To do: Report all lines from the entries below in which "umlobject" appears.

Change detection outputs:
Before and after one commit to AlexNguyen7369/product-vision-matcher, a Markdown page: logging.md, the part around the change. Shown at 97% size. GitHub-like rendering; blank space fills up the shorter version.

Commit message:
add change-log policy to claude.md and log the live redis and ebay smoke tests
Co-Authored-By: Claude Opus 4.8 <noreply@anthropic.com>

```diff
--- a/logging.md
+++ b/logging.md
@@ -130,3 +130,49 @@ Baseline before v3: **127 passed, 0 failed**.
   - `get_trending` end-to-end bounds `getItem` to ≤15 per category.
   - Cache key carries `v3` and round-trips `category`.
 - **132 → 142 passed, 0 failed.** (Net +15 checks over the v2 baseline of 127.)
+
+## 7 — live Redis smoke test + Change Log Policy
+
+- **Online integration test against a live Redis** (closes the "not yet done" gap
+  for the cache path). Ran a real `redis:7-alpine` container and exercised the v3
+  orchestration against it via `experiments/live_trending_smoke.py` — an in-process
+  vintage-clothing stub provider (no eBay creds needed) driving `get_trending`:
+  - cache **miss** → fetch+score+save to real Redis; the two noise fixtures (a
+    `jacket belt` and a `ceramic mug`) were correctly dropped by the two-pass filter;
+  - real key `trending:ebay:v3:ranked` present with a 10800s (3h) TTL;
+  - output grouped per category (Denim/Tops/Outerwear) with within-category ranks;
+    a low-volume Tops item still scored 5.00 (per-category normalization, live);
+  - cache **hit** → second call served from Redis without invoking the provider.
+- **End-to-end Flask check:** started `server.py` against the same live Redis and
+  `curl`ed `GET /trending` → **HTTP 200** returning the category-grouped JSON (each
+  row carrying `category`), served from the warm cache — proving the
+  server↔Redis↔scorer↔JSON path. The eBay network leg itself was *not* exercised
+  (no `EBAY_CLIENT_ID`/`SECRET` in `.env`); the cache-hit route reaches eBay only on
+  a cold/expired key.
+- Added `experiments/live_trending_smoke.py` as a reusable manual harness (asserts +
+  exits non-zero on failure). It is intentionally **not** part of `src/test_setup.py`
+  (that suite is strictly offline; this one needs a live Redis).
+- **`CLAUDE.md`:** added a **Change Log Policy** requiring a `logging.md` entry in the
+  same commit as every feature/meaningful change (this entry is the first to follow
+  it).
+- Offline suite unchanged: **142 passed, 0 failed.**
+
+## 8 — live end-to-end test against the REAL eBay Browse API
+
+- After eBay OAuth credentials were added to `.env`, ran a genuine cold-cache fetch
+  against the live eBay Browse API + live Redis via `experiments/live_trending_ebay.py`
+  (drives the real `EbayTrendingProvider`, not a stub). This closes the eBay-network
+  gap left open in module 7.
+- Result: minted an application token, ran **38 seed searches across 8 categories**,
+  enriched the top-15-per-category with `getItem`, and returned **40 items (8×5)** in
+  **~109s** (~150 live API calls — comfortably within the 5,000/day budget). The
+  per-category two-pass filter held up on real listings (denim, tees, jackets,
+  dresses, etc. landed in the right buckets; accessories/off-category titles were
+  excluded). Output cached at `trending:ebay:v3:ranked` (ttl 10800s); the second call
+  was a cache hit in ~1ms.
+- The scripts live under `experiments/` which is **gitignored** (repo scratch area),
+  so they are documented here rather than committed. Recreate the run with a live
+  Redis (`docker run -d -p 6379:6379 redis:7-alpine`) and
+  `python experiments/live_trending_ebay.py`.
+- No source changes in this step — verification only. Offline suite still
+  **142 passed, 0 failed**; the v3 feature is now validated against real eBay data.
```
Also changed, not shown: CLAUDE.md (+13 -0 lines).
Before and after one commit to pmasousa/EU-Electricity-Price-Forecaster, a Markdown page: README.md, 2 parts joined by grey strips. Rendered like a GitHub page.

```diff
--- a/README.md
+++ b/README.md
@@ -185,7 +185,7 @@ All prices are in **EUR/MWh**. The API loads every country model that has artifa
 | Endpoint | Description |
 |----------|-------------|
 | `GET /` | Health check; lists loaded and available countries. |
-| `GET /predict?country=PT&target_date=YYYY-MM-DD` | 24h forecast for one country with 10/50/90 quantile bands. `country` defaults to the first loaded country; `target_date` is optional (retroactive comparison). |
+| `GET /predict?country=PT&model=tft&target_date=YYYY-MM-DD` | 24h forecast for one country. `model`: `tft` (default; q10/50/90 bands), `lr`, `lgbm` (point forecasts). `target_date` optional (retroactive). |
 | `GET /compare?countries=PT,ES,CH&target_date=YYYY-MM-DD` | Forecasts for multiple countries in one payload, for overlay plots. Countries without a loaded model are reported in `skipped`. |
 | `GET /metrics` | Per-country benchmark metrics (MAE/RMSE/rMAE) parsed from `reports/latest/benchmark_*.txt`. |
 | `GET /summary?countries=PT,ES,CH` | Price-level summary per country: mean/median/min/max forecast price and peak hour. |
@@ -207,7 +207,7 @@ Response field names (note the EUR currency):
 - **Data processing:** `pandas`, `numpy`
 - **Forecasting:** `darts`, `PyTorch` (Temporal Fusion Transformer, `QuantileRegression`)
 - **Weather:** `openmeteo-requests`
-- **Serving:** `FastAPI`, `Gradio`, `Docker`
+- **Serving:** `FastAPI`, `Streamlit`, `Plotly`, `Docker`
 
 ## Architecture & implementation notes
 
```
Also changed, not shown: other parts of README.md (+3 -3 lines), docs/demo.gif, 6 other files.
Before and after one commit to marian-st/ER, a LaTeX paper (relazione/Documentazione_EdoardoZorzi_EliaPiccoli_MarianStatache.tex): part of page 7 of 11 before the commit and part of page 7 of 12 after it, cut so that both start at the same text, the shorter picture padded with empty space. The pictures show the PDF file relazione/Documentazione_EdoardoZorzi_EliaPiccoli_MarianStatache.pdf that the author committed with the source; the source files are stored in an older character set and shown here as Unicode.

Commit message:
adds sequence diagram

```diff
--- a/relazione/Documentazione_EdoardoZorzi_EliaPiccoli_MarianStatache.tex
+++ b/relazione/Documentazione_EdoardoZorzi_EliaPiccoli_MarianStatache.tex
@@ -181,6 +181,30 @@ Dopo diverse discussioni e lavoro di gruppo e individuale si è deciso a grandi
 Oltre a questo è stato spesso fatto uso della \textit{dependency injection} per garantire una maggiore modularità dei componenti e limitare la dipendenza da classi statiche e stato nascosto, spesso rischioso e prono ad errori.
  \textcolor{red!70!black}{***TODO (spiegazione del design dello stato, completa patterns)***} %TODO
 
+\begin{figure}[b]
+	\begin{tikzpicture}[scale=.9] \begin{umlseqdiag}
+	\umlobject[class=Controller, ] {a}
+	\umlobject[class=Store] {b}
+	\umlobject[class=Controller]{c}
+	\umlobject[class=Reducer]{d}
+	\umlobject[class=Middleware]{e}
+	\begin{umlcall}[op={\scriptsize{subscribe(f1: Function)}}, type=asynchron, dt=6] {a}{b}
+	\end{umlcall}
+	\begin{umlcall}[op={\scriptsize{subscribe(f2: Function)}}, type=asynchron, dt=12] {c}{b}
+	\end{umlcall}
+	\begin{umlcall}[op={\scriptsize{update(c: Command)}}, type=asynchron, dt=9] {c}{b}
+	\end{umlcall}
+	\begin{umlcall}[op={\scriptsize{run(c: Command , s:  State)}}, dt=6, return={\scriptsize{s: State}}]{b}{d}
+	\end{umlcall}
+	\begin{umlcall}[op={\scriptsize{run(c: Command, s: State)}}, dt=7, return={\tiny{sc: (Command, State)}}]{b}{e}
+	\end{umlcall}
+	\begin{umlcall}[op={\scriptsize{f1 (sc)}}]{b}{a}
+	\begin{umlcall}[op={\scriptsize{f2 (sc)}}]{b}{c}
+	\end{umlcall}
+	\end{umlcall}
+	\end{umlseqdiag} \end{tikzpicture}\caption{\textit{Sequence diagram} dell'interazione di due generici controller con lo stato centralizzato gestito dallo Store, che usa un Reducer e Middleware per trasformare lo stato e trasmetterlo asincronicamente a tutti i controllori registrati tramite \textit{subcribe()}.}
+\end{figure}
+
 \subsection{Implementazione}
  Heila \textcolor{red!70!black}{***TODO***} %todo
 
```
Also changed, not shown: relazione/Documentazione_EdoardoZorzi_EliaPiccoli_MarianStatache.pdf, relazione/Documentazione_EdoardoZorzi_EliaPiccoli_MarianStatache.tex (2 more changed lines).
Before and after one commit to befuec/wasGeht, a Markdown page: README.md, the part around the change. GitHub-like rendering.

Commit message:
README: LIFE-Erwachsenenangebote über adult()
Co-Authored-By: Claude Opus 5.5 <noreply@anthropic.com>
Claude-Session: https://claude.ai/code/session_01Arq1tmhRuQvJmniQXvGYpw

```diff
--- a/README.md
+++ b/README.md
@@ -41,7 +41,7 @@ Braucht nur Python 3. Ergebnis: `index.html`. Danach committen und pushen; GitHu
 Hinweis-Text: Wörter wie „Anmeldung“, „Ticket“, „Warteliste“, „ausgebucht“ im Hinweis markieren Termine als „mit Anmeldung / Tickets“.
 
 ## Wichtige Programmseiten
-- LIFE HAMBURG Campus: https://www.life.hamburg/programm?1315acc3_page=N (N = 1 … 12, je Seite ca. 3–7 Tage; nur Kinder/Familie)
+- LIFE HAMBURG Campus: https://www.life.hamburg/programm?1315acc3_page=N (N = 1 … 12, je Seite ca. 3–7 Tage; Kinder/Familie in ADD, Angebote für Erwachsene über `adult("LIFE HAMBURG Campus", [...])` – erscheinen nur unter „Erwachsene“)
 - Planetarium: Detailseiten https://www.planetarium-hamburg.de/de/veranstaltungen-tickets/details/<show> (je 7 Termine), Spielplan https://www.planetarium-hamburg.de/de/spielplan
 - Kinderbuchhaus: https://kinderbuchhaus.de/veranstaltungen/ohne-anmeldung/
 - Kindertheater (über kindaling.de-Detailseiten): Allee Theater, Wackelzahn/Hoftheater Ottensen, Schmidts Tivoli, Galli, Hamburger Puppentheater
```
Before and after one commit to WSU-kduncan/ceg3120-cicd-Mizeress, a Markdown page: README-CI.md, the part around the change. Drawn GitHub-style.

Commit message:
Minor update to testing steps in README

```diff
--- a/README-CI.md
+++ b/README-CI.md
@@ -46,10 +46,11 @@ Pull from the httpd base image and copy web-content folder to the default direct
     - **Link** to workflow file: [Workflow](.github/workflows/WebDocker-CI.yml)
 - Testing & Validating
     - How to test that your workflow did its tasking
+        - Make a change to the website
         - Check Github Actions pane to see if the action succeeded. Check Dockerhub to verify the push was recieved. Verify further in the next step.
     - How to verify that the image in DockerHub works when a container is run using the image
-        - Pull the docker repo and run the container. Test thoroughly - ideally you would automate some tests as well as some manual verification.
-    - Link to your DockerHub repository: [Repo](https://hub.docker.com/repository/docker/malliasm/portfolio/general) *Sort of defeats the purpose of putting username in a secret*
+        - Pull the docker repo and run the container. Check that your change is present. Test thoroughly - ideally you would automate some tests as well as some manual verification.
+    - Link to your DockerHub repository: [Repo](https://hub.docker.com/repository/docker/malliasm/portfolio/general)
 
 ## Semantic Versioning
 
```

Answer to this problem:
+	\umlobject[class=Controller, ] {a}
+	\umlobject[class=Store] {b}
+	\umlobject[class=Controller]{c}
+	\umlobject[class=Reducer]{d}
+	\umlobject[class=Middleware]{e}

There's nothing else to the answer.